We are burying teenagers who cared about the world, who wanted to make it a better place.
“Indira Gandhi was the only one who cared about people like me,” he said.
So it went, and there were many married men, and the one I cared for most broke my heart.
Say: "They cared more about themselves than the company's success."
Most importantly, here is an American who went to war and, once back home, cared enough to remember our endangered local partners.
On the day after your arrest, saying your dear ones should be cared for and comforted.
He would not have cared half so much for any insult to himself.
If I'd broken my broom over her back I wouldn't a cared so much.
This satisfied him, for he cared nothing for the attachment of those under his command.
If she cared nothing for him, she was acting in a reprehensible manner.
Old English caru, cearu "sorrow, anxiety, grief," also "burdens of mind; serious mental attention," from Proto-Germanic *karo (cf. Old Saxon kara "sorrow;" Old High German chara "wail, lament;" Gothic kara "sorrow, trouble, care;" German Karfreitag "Good Friday"), from PIE root *gar- "cry out, call, scream" (cf. Irish gairm "shout, cry, call;" see garrulous).

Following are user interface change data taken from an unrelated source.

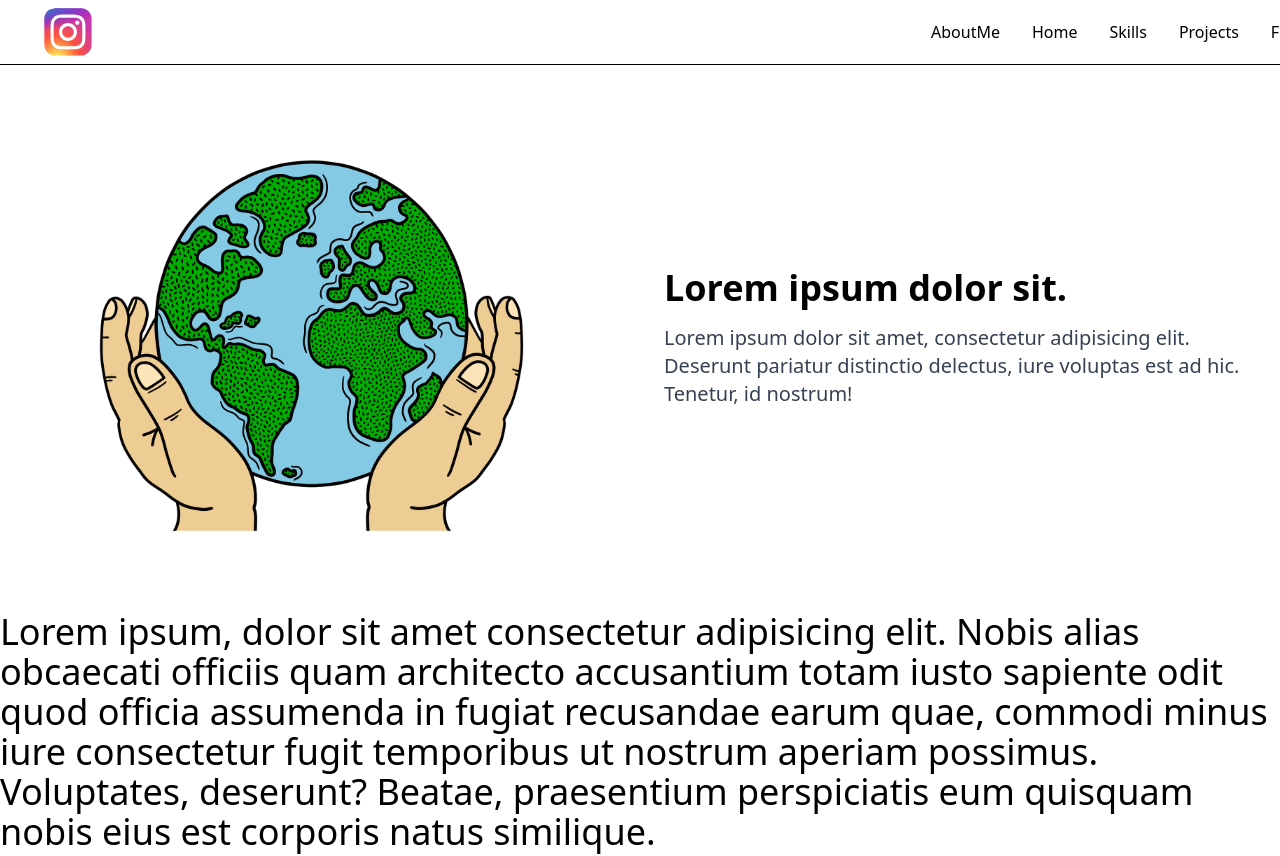
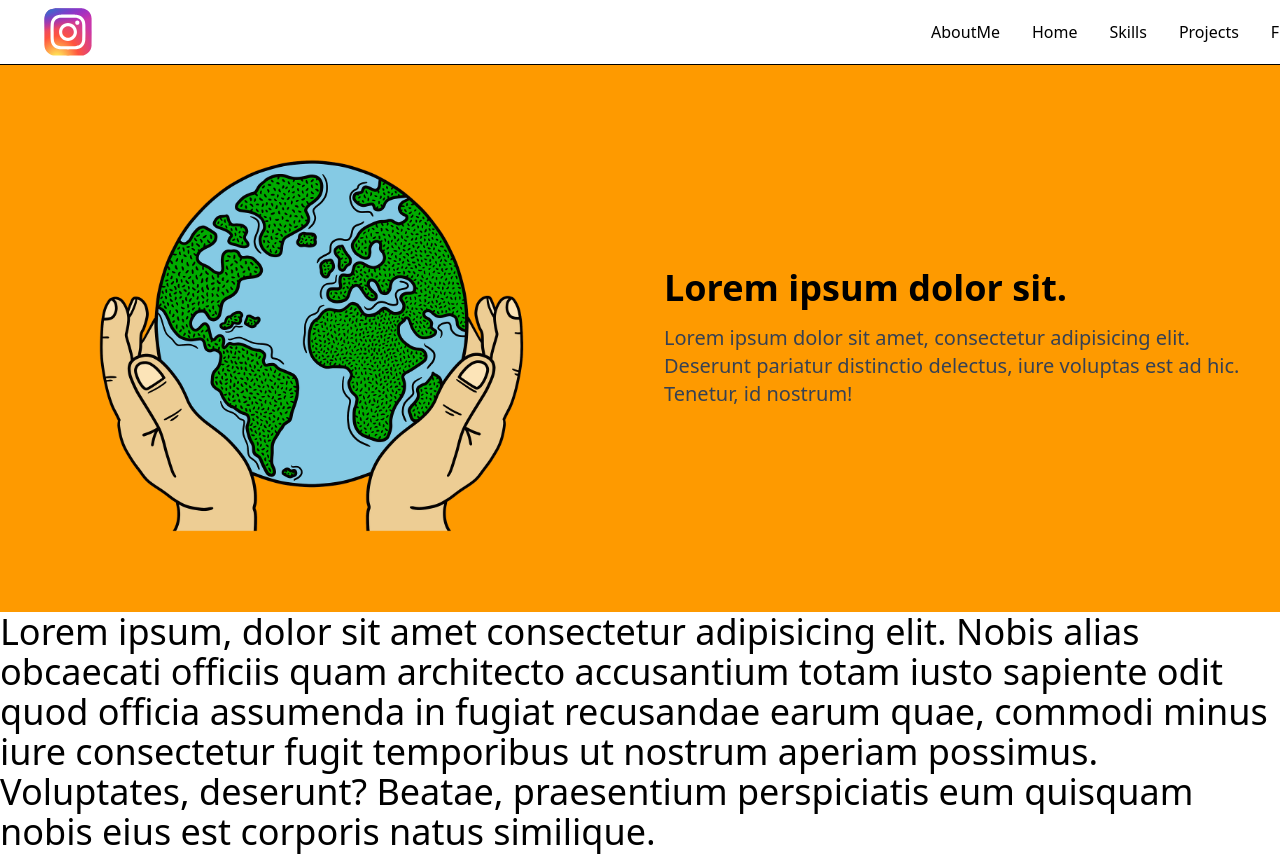
Before and after one commit to Ogrodowczyk87/P-PFLO, a React (Vite) app: page / in a window 1280 px wide. Shown: the top 856 px of the page. Built offline with nearby package versions, Linux system fonts and the light colour scheme.

Commit message:
add wraper to change background

```diff
--- a/src/layouts/Home.tsx
+++ b/src/layouts/Home.tsx
@@ -3,6 +3,7 @@ import home from '../assets/home.png'
 
 const Home = () => {
   return (
+    <div className='bg-amber-500'>
       <div className='container mx-auto px-4 py-8 md:py-16'>
         {/* Flex container - column on mobile, row on md+ screens */}
         <div className='flex flex-col md:flex-row items-center gap-8 md:gap-12'>
@@ -26,6 +27,8 @@ const Home = () => {
           </div>
         </div>
       </div>
+    </div>
+
   )
 }
 
```
Lines whose indentation alone changed are shown as unchanged.
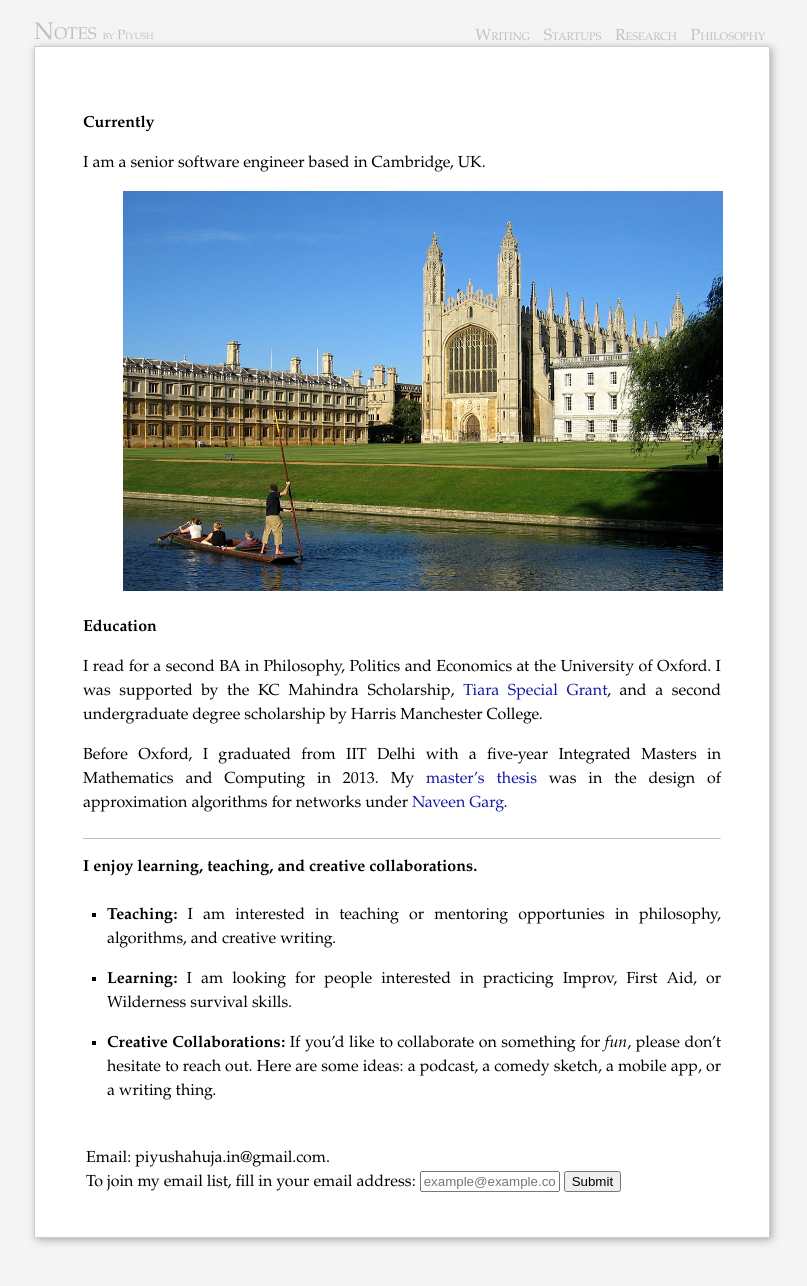
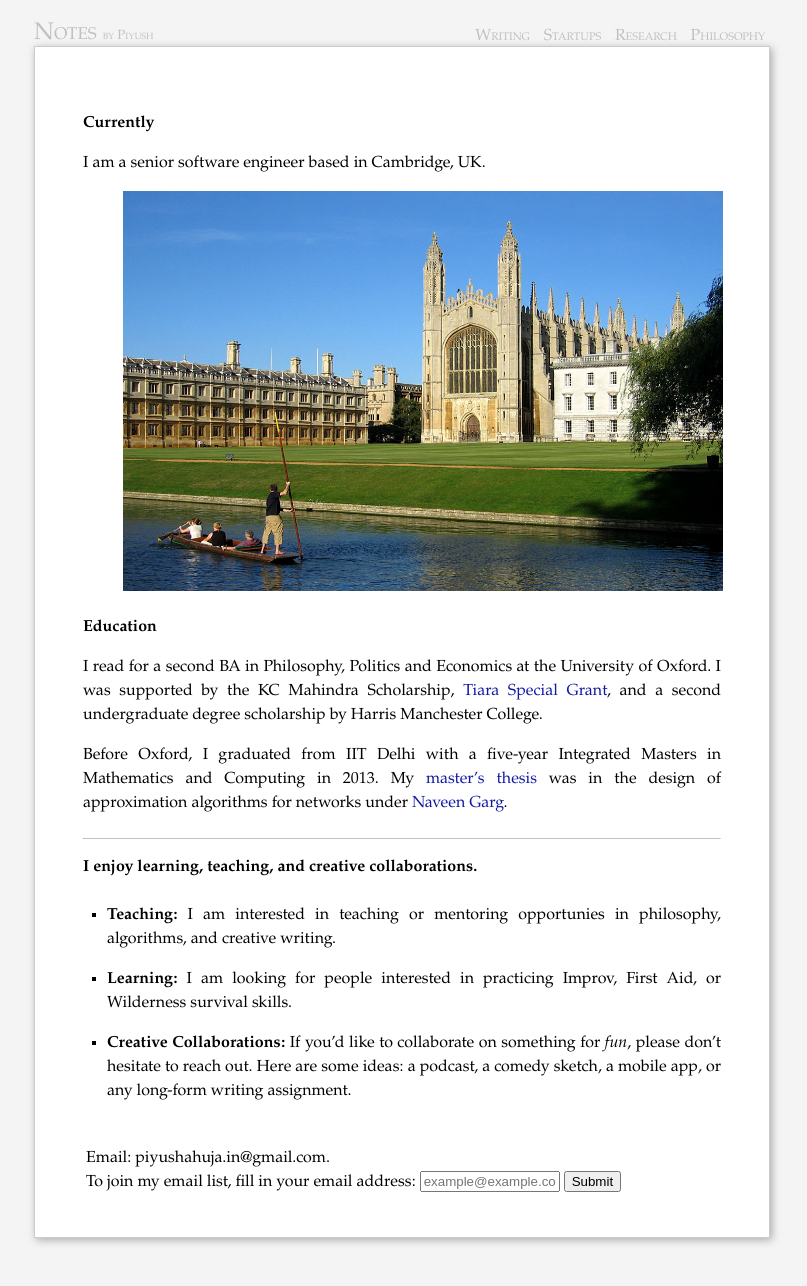
Before and after one commit to piyushahuja/piyushahuja.github.io, a Jekyll site: the page built from index.md, in a window 1280 px wide. Shown: the whole page, without its empty margins (238-1045 px from the left). Built offline with Jekyll 4.4.1, drawn with Linux system fonts in a browser that asks for light colours.

Commit message:
Auto deployed

```diff
--- a/index.md
+++ b/index.md
@@ -40,7 +40,7 @@
 
 - **Learning:** I am looking for people interested in practicing Improv, First Aid, or Wilderness survival skills.
 
-- **Creative Collaborations:** If you'd like to collaborate on something for *fun*, please don't hesitate to reach out. Here are some ideas: a podcast, a comedy sketch, a mobile app, or a writing thing.
+- **Creative Collaborations:** If you'd like to collaborate on something for *fun*, please don't hesitate to reach out. Here are some ideas: a podcast, a comedy sketch, a mobile app, or any long-form writing assignment.
 
 {% include email-subscribe.html %}
 
```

Different sense evolution in related Dutch karig "scanty, frugal," German karg "stingy, scanty." The sense development in English is from "cry" to "lamentation" to "grief." Meaning "charge, oversight, protection" is attested c.1400, the sense in care of in addressing. To take care of "take in hand, do" is from 1580s.
Old English carian, cearian "be anxious, grieve; to feel concern or interest," from Proto-Germanic *karojanan (cf. Old High German charon "to lament," Old Saxon karon "to care, to sorrow"), from the same source as care (n.). OED emphasizes that it is in "no way related to L. cura." Related: Cared; caring.
To not care as a negative dismissal is attested from mid-13c. Phrase couldn't care less is from 1946; could care less in the same sense (with an understood negative) is from 1966. Care also figures in many "similies of indifference" in the form don't care a _____, with the blank filled by fig, pin, button, cent, straw, rush, point, farthing, snap, etc., etc.
Positive senses, e.g. "have an inclination" (1550s); "have fondness for" (1520s) seem to have developed later as mirrors to the earlier negative ones.